Although biological hazards in the work environments have been around for more than a century, several events in the past decade, such as severe acute respiratory syndrome (SARS) and the 2009 influenza A (H1N1) pandemic, have renewed concerns of workers safety.
During the past two decades, occupationally acquired hepatitis B, human immunodeficiency virus (HIV) infection, multidrug-resistant tuberculosis (MDR-TB) and viral haemorrhagic fevers, among others, have killed or debilitated thousands of workers, however the exact numbers of fatal infections is not known, according to NIOSH
Work-related infection has been reported in the literature as the third-leading cause of occupational disease. Globally, an estimated 320 000 workers die annually from infectious diseases caused by bacterial, viral, animal and insect related biological hazards. The rate of infection varies widely by occupational setting and group.
For example, healthcare workers (HCWs) who are most often at the frontline of outbreaks of emerging agents and infectious patients are more at risk. The World Health Organization estimates the global burden of diseases as a result of work exposure among this group to be 40% for Hepatitis B and C infections and 2.5% for HIV infections, with 90% of occupational exposures being in the developing countries.
Challenges to identifying work-related infections
Although some work-related infectious diseases occur almost exclusively in certain occupations others are less connected to the work environment. The interactions between the worker, biological agent and the environment are complex. The link between disease and work is often obscured by the lack of distinctive characteristics of work-related infectious diseases leading to missed diagnosis and under-reporting.
Diseases may also be missed as workers may not always have access to occupational healthcare; occupational health doctors may not have access to proper diagnostic tools; monitoring programs may not cover the entire workforce, or may be restricted to certain diseases; and some industries may prioritize food safety over occupational health issues.
In addition, the relatively long incubation period (several weeks) between exposure and onset of disease means that establishing a relation between infection and work may be problematic. Rare occupational infections may easily be missed unless there is a high index of suspicion combined with an understanding of infectious diseases. This is further compounded in diseases which can occur in both the work and non-work environments.
Contemporary and emerging issues
The resurgence of certain diseases and the emergence of new or previously unrecognized microorganisms is gaining momentum. In most situations, mixed exposures occur in the workplace, leading to difficulty in identifying the causative agent.Also, different occupational groups may have similar exposure patterns.
Overuse or misuse of antibiotics has resulted in certain microorganisms such as Methicillin-resistant Staphylococcus aureus developing resistance to some anti-microbial agents. This jeopardizes the containment of infection and treatment of the disease (e.g. multi and extreme drug resistant TB) which not only increases the incidence and severity of illness but also the health costs. In addition, extreme weather patterns as a consequence of climate change may result in outbreaks of water-, mosquito- and rodent-borne diseases; posing a threat to emergency service and relief aid workers.
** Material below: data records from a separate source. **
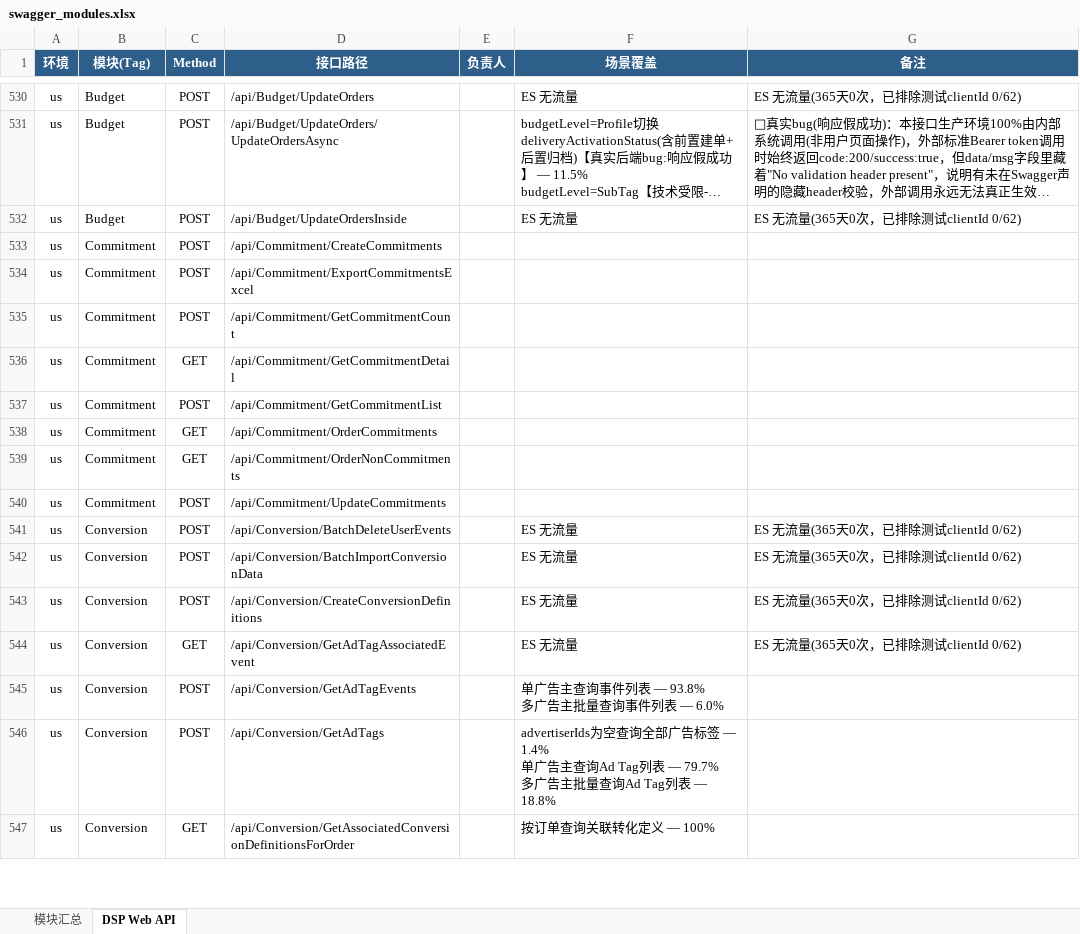
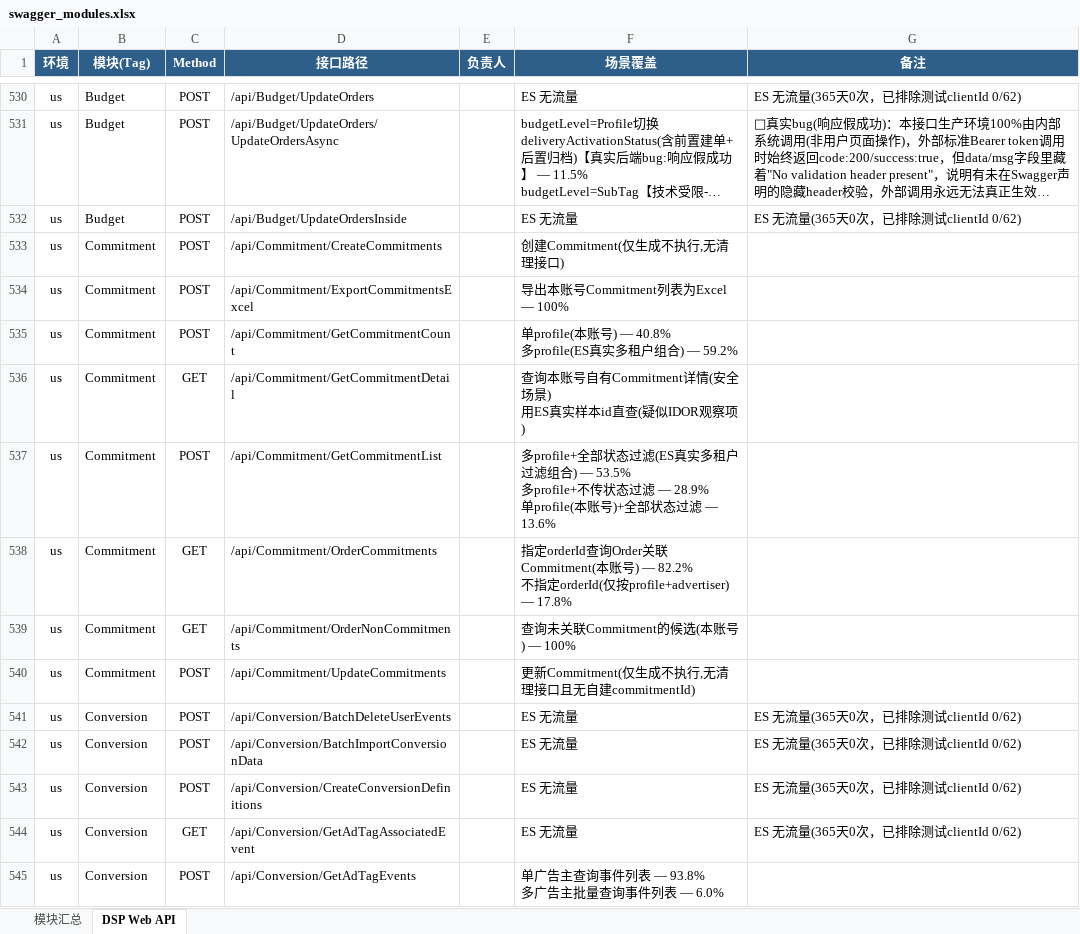
Before and after one commit to guguangjie-pacvue/ai_api, an Excel workbook: single-api/dspapi/swagger_modules.xlsx, sheet DSP Web API, drawn as a sheet; only a part is shown, gaps mark what is left out; the shorter side is filled out with more unchanged rows; long unchanged cells end in …; values as stored, in another font and other column widths than the file's, no borders; ↵ is a line break in a cell; the diff names each change by its address in the sheet, - before the commit and + after, or states it on an @@ line.

```diff
--- a/single-api/dspapi/swagger_modules.xlsx (sheet DSP Web API)
+++ b/single-api/dspapi/swagger_modules.xlsx (sheet DSP Web API)
-F533 (场景覆盖): (empty)
+F533 (场景覆盖): 创建Commitment(仅生成不执行,无清理接口)
-F534 (场景覆盖): (empty)
+F534 (场景覆盖): 导出本账号Commitment列表为Excel — 100%
-F535 (场景覆盖): (empty)
+F535 (场景覆盖): 单profile(本账号) — 40.8% ↵ 多profile(ES真实多租户组合) — 59.2%
-F536 (场景覆盖): (empty)
+F536 (场景覆盖): 查询本账号自有Commitment详情(安全场景) ↵ 用ES真实样本id直查(疑似IDOR观察项)
-F537 (场景覆盖): (empty)
+F537 (场景覆盖): 多profile+全部状态过滤(ES真实多租户过滤组合) — 53.5% ↵ 多profile+不传状态过滤 — 28.9% ↵ 单profile(本账号)+全部状态过滤 — 13.6%
-F538 (场景覆盖): (empty)
+F538 (场景覆盖): 指定orderId查询Order关联Commitment(本账号) — 82.2% ↵ 不指定orderId(仅按profile+advertiser) — 17.8%
-F539 (场景覆盖): (empty)
+F539 (场景覆盖): 查询未关联Commitment的候选(本账号) — 100%
-F540 (场景覆盖): (empty)
+F540 (场景覆盖): 更新Commitment(仅生成不执行,无清理接口且无自建commitmentId)
```
Also changed, not shown: sheet 模块汇总, 2 other files.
Work-related infectious diseases involve a broad spectrum of pathogenic agents across various occupational groups. It is known that workers die annually from occupationally acquired infections, however the mortality figures are mere estimates due to problems engendered by the lack of association between disease and workplace exposure.